I can’t tell you how many times I have burnt fried chicken or overcooked a caramel and not realized that my candy/deep fry thermometer was to blame. If only I had absorbed enough sixth grade science class to remember how ridiculously easy it is to check to see if had been accurate from the get-go! Simply place your candy/deep fry thermometer in a small pot of water and crank up the heat; the temperature should read 212°F (100°C) as it begins to boil. If yours does not, you can either take into account the few degrees it may run hot or cold when you cook, or return it.
12 comments on checking your thermometer’s accuracy
If you don’t live at sea level, your water won’t boil at 212 degrees F. Ours boils at about 200 degrees F.
I took a food safety class when I worked at Whole Foods and the recommended method for calibrating a thermometer was the freezing method, not the boiling. Water boils at different points based on sea level, but you can always count on freezing at 32 degrees F. Put the thermometer in ice water and calibrate it to 32.
Altitude is a huge factor in boiling point, barometric pressure is as well, to a lesser extent. Here is an excellent boiling point calculator, just get your barometric pressure from a weather website. In Denver, today, our boiling point is 202.754.
do you recommend a particular thermometer? I burned caramel terribly and my boyfriend banned me from making it again until I get a proper thermometer :-) I didn’t see one in your tools and gadgets section so any recommendations would be much appreciated!
Hi Maureen — Not exactly, because I’ve bought even fancy ones and the temps were off. I’d bring one home, keep the receipt, check to see if it’s accurate and if not, return it for a different model.
Jessica’s comment is a good start, but she didn’t go into how to calibrate the thermometer. Most baking thermometers have a nut underneath the head. If the thermometer doesn’t register 32 degree in the frozen water, you can turn the nut with pliers to adjust the needle.
actually, the freezing point also changes above or below sea level, just not as much. And it doesn’t have to be measured just as it begins to boil – all boiling water at sea level is 212 degrees, because as long as it is boiling the heat from the stove is being used to turn water into steam, not to heat the water. (Another way of thinking about it is that the boiling point is as hot as liquid water gets – each molecule of water that gets hotter than the boiling point promptly leaves the pot.)
I think there is some confusion here. A mixture of ice and water (and water vapor because you can’t not have it) will have a temperature of 32°F to enough accuracy for the work you do in your home kitchen. There are rules about the system being adiabatic but even State lab specialists will expect you to “ice point” your thermometers once a year in a reasonably insulated container and take that as 32°f depending on the work you do in your lab.

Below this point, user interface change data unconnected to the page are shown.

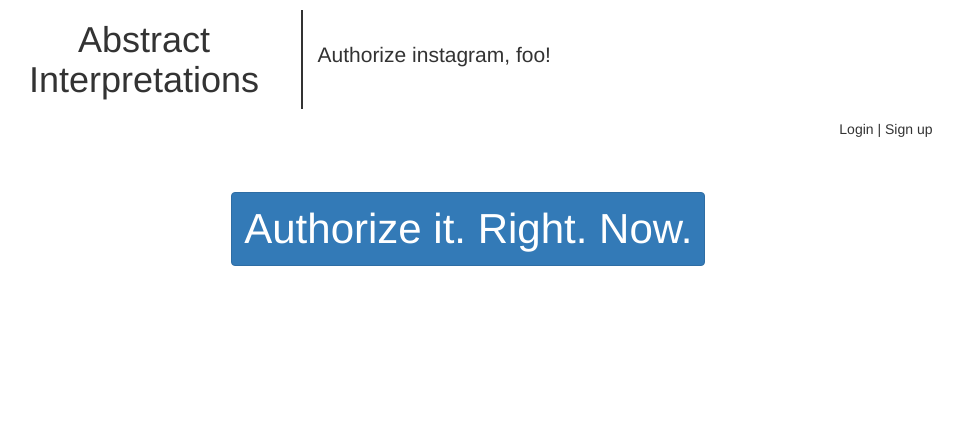
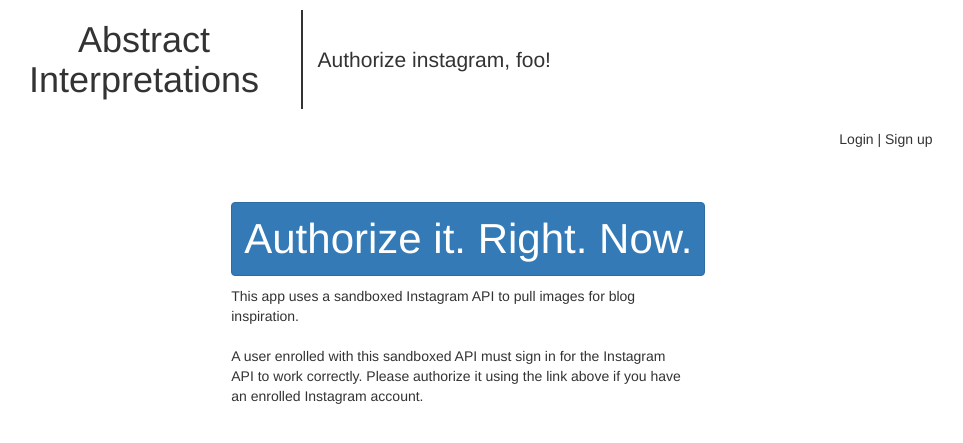
Before and after one commit to spencerstewart/abstract-interp, a Python web app: template templates/auth_link.html in a window 1280 px wide. Shown: the top 443 px of the page, without its empty margins (180-1143 px from the left). Run offline with Jinja, Linux system fonts and the light colour scheme; the template is opened without the code that fills it, so the values that code supplies are empty; some libraries are stand-ins or nearby versions.

Commit message:
Some minor styling/content changes

```diff
--- a/templates/auth_link.html
+++ b/templates/auth_link.html
@@ -17,6 +17,12 @@
             Authorize it. Right. Now.
           </button>
         </a>
+
+        <p>
+          This app uses a sandboxed Instagram API to pull images for blog inspiration.
+        <br><br>
+          A user enrolled with this sandboxed API must sign in for the Instagram API to work correctly. Please authorize it using the link above if you have an enrolled Instagram account.
+        </p>
       </div>
     </div>
 </div>
--- a/templates/base.html
+++ b/templates/base.html
@@ -7,6 +7,10 @@
     <style media="screen">
       a,a:hover {
         color: inherit;
+      }
+
+      p {
+        margin: 10px 0;
       }
 
       .header {
```
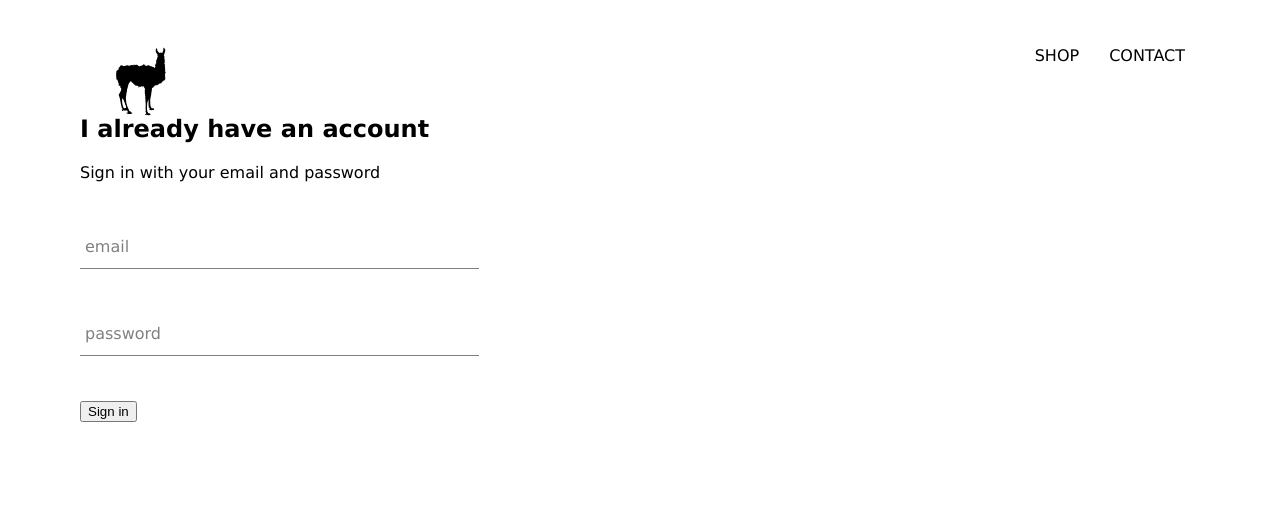
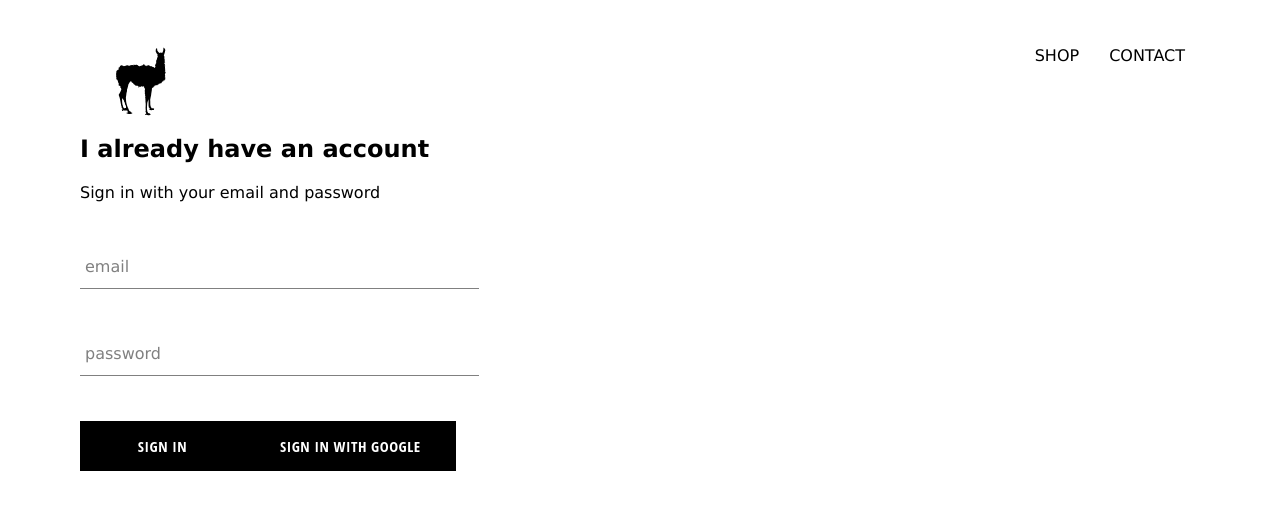
Before and after one commit to Promethesus/Gym-clothing, a React (Create React App) app: page /signin in a window 1280 px wide. Shown: the top 510 px of the page. Built offline with nearby package versions, Linux system fonts and the light colour scheme; no server answers.

Commit message:
added firebase with user auth for login page. refined state at app js to hold whether user is logged in or not

```diff
--- a/package.json
+++ b/package.json
@@ -6,6 +6,7 @@
     "@testing-library/jest-dom": "^5.14.1",
     "@testing-library/react": "^11.2.7",
     "@testing-library/user-event": "^12.8.3",
+    "firebase": "^9.1.3",
     "node-sass": "^6.0.1",
     "react": "^17.0.2",
     "react-dom": "^17.0.2",
--- a/src/App.js
+++ b/src/App.js
@@ -4,8 +4,35 @@
 import { Switch, Route } from 'react-router-dom'
 import Header from './Component/header/header.component';
 import SignInPage from './Pages/Sign-in/signin.component';
+import { auth } from './firebase/firebase.utils'
+import React from 'react';
 
-function App() {
+class App extends React.Component {
+  constructor() {
+    super();
+
+
+    this.state ={
+      currentUser:null
+    }
+  }
+
+  unSubscribeFromAuth = null
+
+  componentDidMount(){
+    auth.onAuthStateChanged(user=>{
+      this.setState({currentUser:user})
+      console.log(user)
+    })
+  }
+
+
+  componentWillUnmount(){
+    this.unSubscribeFromAuth()
+  }
+
+
+  render(){
     return (
       <div>
         <Header />
@@ -17,5 +44,5 @@
       </div>
   );
 }
-
+}
 export default App;
--- /dev/null
+++ b/src/Component/custom-button/custom-button-styles.scss
@@ -0,0 +1,22 @@
+.custom-button {
+    min-width: 165px;
+    width: auto;
+    height: 50px;
+    letter-spacing: 0.5px;
+    line-height: 50px;
+    padding: 0 35px 0 35px;
+    font-size: 15px;
+    background-color: black;
+    color: white;
+    text-transform: uppercase;
+    font-family: 'Open Sans Condensed';
+    font-weight: bolder;
+    border: none;
+    cursor: pointer;
+
+    &:hover {
+      background-color: white;
+      color: black;
+      border: 1px solid black;
+    }
+  }
--- /dev/null
+++ b/src/Component/custom-button/custom-button.component.jsx
@@ -0,0 +1,10 @@
+import React from "react"
+import "./custom-button-styles.scss"
+
+const CustomButton = ({children, ...otherProps})=> (
+    <button className="custom-button" {...otherProps}>
+        {children}
+    </button>
+)
+
+export default CustomButton
--- a/src/Pages/Sign-in/sign-in-styles.scss
+++ b/src/Pages/Sign-in/sign-in-styles.scss
@@ -1,3 +1,10 @@
 .sign-in-outer {
     width: 30vw;
+    display: flex;
+    flex-direction: column;
+    .title{
+        margin: 10px 0;
+
+    }
+
 }
--- a/src/Pages/Sign-in/signin.component.jsx
+++ b/src/Pages/Sign-in/signin.component.jsx
@@ -1,6 +1,10 @@
 import React from "react"
 import "./sign-in-styles.scss"
 import FormInput from "../../Component/form-input/form-input.component.jsx";
+import CustomButton from "../../Component/custom-button/custom-button.component";
+
+ import {signInWithGoogle} from "../../firebase/firebase.utils"
+
 
 class SignInComponent extends React.Component{
     constructor(props){
@@ -42,7 +46,9 @@
                         handleChange = {this.handleChange}
                         label = "password"
                         required />
-                    <input type="submit" value="Sign in"/>
+                    <CustomButton type="submit"> Sign in</CustomButton>
+                    <CustomButton onClick={signInWithGoogle}> Sign in With Google</CustomButton>
+
                 </form>
                 </div>
             </div>
--- /dev/null
+++ b/src/firebase/firebase.utils.js
@@ -0,0 +1,25 @@
+import firebase from 'firebase/compat/app';
+import 'firebase/compat/firestore';
+import 'firebase/compat/auth';
+
+
+const config = {
+    apiKey: "AIzaSyCrFaArhNRtqqwpVOSxedJEKt-aSbSLaoY",
+    authDomain: "gymclothingdb.firebaseapp.com",
+    projectId: "gymclothingdb",
+    storageBucket: "gymclothingdb.appspot.com",
+    messagingSenderId: "843508180195",
+    appId: "1:843508180195:web:16dff0101ff49c6d2d11d6",
+    measurementId: "G-CSV5S6ZEN4"
+}
+firebase.initializeApp(config)
+
+export const auth = firebase.auth()
+export const firestore = firebase.firestore()
+
+const provider = new firebase.auth.GoogleAuthProvider()
+provider.setCustomParameters({prompt: 'select_account'})
+
+export const signInWithGoogle = () => auth.signInWithPopup(provider)
+
+export default firebase
```
Also changed, not shown: 1 other file (tests, documents, lock files or other folders). Lines whose indentation alone changed are shown as unchanged.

“So an ice/water bath self-regulates its temperature at 32 F.
The only other quantities affecting this temperature are the air pressure (the bath temperature could shift upward by about 0.003 degrees F during the low pressure of a hurricane) and dissolved chemicals (half an ounce of table salt per liter of bath water will shift the bath temperature downward by about 1 degree F).”
Have you found the perfect candy thermometer yet? I am considering buying one that I can also use for other purposes ( whatever else one can do with a candy thermometer- deep fryer, oven use and other such) if you or any of your readers has a particular model to share please do!
Have no idea which is better- digital sounds like it would be more accurate, but then it needs batteries to be replaced at some point and I’m lazy..
I have 2 digital and 1 pulp and another adjustable; I am always checking these to make sure they don’t get to out of adjustment; I’m a trucker so 1 thermometer just wouldn’t cut it; Try not to drop or bang them. Bit sh*t happens all the time, so having others to double check is about the best way you can make absolutely sure;
Most of the articles that I have read on thermometer testing say pretty much the same thing that you say here. What I am looking for is a way to tell if my deep fry/candy thermometer is correct at 350 deg or thereabouts. I am not looking for extreme accuracy, but I want reasonably close. I am thinking if there is some way to use my oven to heat something hotter than boiling water to measure. I have not figured that out yet but it seems there should be a way. Or, I could check it a 212 and assume it is fairly close at 350. Not quite what I want but maybe the best I can do.
Here’s a down-and-dirty method I use when frying (not so much for candy making, which needs to be precise): I throw a couple of kernels of popcorn in the oil while heating. Popcorn will generally pop at around 350 degrees, give or take, which is perfect for most savory frying purposes. When the kernels pop, I fish them out and proceed with frying.